━━ MATERIAL SUPPLIED

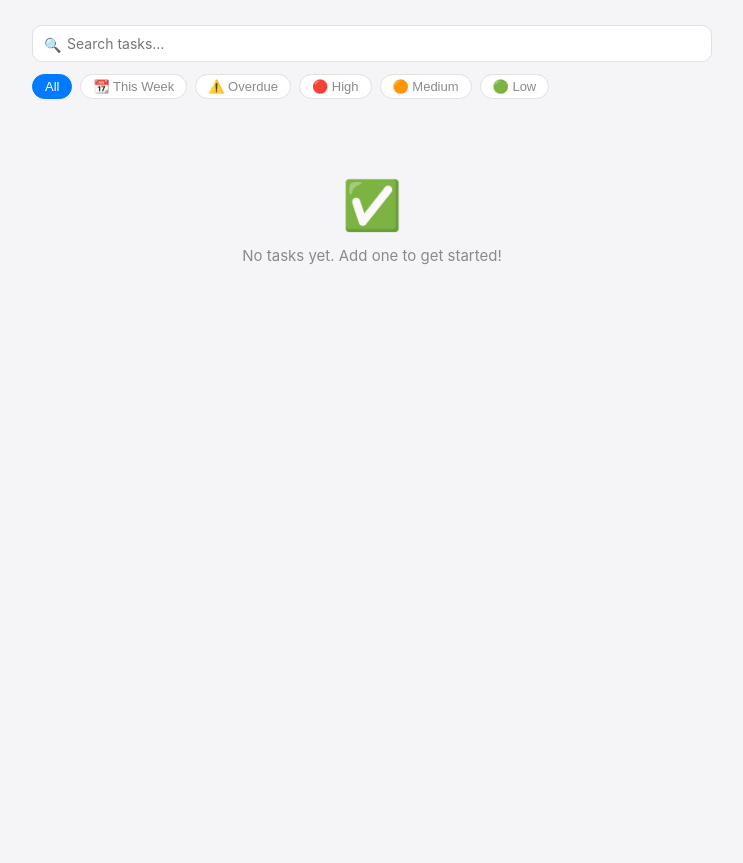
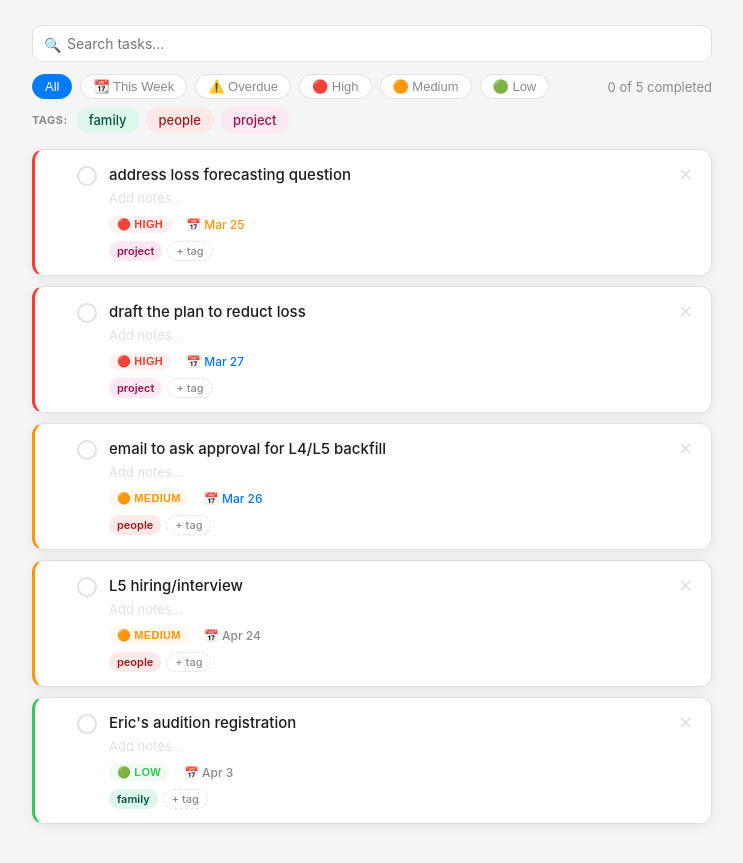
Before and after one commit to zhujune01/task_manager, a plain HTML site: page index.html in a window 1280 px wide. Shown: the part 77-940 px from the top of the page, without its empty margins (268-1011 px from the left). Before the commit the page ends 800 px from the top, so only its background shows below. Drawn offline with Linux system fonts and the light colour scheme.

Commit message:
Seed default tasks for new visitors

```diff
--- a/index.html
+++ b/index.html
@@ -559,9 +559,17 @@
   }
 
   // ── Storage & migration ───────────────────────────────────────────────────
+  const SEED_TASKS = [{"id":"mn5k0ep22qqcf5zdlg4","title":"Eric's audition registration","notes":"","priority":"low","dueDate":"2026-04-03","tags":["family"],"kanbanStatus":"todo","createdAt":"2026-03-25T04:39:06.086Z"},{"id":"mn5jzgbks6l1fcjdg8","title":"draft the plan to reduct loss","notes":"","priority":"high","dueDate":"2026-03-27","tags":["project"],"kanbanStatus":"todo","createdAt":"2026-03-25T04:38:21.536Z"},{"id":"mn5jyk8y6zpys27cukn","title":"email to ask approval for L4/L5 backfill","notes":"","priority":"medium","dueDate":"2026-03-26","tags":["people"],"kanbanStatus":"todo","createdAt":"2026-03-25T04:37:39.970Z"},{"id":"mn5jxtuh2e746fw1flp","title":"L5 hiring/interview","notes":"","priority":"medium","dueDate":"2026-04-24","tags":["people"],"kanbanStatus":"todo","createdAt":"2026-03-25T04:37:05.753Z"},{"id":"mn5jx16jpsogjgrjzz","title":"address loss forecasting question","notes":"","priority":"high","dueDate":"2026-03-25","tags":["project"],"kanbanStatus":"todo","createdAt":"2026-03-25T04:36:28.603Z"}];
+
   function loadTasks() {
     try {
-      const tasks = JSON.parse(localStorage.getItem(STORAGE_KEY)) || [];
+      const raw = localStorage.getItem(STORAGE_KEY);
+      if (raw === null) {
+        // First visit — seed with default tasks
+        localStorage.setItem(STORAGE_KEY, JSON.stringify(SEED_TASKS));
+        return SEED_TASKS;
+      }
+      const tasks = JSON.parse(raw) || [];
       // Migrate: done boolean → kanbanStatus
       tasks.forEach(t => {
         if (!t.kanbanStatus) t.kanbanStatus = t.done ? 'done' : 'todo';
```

━━━━

§ **WHAT IS REQUIRED**: Please report how many lines in the records above contain the word "JSON", and give nothing but the number.

§ **REPLY TO THE TASK**: 3